$90,000 Non-Pecuniary Assessment for Chronic PTSD
Reasons for judgement were released last week by the BC Supreme Court, Vancouver Registry, assessing damages for chronic psychological difficulties which arose as a result of a collision.
In last week’s case (Foubert v. Song) the Plaintiff was injured in 2007 collision caused by the Defendant. The Plaintiff was 60 years old at the time and 65 years old at the time of trial. The collision caused some soft tissue injuries which made a good recovery. Unfortunately the collision also caused Post Traumatic Stress Disorder which continued to affect her at the time of trial and led to her early retirement. In assessing non-pecuniary damages at $90,000 Mr. Justice Punnett provided the following reasons:
 The evidence of the plaintiff’s co-workers, son and friends indicates that the plaintiff, prior to the accident, was a high energy and enthusiastic teacher and that those traits carried through into her day to day life. They have all had the opportunity to observe and deal with her both before and after the accident.

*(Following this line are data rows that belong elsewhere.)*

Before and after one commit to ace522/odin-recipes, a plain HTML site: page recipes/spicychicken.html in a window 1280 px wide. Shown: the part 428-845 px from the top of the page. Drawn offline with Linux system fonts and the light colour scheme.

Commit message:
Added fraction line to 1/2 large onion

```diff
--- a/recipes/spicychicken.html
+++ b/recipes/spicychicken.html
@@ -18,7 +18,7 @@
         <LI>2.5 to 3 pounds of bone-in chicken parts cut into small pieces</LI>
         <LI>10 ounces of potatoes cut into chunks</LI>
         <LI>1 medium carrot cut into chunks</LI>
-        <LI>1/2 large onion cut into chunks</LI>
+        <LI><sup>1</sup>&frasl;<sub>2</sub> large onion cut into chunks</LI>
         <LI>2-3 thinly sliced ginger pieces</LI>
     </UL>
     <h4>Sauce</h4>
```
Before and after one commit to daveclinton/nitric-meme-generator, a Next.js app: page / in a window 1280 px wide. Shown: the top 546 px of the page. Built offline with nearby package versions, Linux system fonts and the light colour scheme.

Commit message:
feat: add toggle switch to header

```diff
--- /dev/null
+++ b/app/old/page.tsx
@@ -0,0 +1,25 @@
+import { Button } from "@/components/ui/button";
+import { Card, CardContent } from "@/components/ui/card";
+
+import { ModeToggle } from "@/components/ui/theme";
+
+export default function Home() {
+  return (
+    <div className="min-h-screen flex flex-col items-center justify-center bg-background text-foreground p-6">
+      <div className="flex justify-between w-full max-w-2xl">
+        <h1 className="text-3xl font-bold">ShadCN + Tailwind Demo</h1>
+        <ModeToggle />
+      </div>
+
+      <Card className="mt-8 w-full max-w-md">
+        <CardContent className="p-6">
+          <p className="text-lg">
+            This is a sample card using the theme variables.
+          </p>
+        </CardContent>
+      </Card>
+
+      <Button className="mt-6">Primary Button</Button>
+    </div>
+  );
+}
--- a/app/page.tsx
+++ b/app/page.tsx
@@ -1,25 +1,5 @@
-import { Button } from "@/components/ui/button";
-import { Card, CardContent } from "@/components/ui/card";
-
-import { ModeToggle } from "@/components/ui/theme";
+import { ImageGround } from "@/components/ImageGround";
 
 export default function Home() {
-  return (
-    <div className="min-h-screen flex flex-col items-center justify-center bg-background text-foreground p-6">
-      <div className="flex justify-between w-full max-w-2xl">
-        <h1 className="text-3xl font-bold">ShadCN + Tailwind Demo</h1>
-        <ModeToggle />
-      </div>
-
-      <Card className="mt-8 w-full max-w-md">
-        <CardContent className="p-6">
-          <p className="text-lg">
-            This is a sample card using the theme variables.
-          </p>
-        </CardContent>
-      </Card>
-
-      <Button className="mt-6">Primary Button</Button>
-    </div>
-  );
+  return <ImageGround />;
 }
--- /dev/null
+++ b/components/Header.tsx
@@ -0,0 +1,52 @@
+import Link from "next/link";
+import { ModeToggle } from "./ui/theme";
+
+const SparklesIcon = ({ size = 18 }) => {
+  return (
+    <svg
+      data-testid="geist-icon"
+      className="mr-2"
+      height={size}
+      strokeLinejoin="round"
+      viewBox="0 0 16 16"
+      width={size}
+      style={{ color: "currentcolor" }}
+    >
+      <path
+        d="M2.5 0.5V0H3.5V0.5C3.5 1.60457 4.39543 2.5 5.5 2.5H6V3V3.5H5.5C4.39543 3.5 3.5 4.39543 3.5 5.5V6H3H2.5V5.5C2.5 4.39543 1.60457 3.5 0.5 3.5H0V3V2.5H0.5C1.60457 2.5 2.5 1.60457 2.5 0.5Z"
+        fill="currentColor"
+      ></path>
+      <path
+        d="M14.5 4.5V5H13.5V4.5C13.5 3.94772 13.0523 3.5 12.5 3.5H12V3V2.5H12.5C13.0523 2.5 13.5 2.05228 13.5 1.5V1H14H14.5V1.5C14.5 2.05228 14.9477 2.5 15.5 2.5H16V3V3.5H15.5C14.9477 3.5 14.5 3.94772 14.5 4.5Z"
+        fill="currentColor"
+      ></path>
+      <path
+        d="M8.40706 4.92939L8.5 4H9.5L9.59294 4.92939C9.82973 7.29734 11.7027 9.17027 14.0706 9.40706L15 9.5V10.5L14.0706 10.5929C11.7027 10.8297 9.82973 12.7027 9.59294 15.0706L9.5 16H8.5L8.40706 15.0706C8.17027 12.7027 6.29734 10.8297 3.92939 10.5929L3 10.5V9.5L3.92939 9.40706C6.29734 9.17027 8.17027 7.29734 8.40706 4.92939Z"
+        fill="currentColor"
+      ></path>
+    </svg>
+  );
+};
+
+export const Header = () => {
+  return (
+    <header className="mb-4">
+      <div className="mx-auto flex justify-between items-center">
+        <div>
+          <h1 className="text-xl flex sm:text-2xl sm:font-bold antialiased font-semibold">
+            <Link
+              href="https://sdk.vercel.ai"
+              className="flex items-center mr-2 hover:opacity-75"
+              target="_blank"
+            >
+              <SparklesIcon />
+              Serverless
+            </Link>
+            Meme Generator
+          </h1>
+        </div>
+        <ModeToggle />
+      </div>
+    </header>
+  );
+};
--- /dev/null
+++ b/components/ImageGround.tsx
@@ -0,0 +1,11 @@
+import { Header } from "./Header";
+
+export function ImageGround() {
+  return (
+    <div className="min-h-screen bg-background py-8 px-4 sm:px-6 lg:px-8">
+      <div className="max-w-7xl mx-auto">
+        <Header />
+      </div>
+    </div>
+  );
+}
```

 I am satisfied that as a result of the accident the plaintiff has gone from an independent, energetic teacher with an active and varied social life to an individual who is no longer able to work as a teacher, particularly of young children, who can no longer tolerate large groups nor the over stimulation of a variety of social situations. Her intention to keep working past 65 years of age has been thwarted as a result of this motor vehicle accident.
 Given the age of the plaintiff and the fact that it is now 5 years after the accident I am satisfied that the plaintiff while having recovered from the soft tissue injuries and to a certain extent from the PTSD has not, as noted by Dr. Shane completely recovered. Her present and future level of recovery is evidenced by Dr. Shane’s opinion that her status occupationally is unlikely to change and that she remains unable to return to teaching art.
 Having observed the plaintiff, her evidence of the effect of the accident and the corroborating evidence of the lay witnesses, as well as the medical evidence, I am satisfied that the plaintiff will not return to employment.
 Taking into account the evidence in this case as well as the authorities cited I am satisfied that an appropriate award for pain and suffering and a modest amount for loss of housekeeping is $90,000.
 Given my findings with respect to the pre-accident complaints there shall be no reduction for them.